_What this task involves:_ In which lines of the data does the string "state" appear? Copy every one.

[Source data]

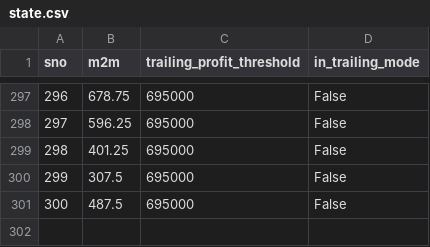
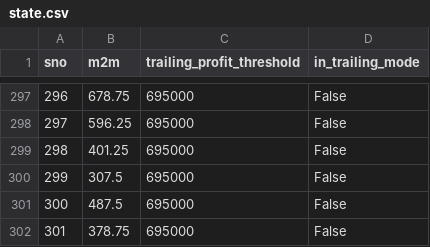
Before and after one commit to Rana-Banerjee/AutoT, a CSV file: state.csv, drawn as a sheet; only a part is shown, gaps mark what is left out; the diff names each change by its address in the sheet, - before the commit and + after, or states it on an @@ line.

```diff
--- a/state.csv
+++ b/state.csv
+row 302: 301 | 378.75 | 695000 | False
```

_Your solution:_
Before and after one commit to Rana-Banerjee/AutoT, a CSV file: state.csv, drawn as a sheet; only a part is shown, gaps mark what is left out; the diff names each change by its address in the sheet, - before the commit and + after, or states it on an @@ line.
--- a/state.csv
+++ b/state.csv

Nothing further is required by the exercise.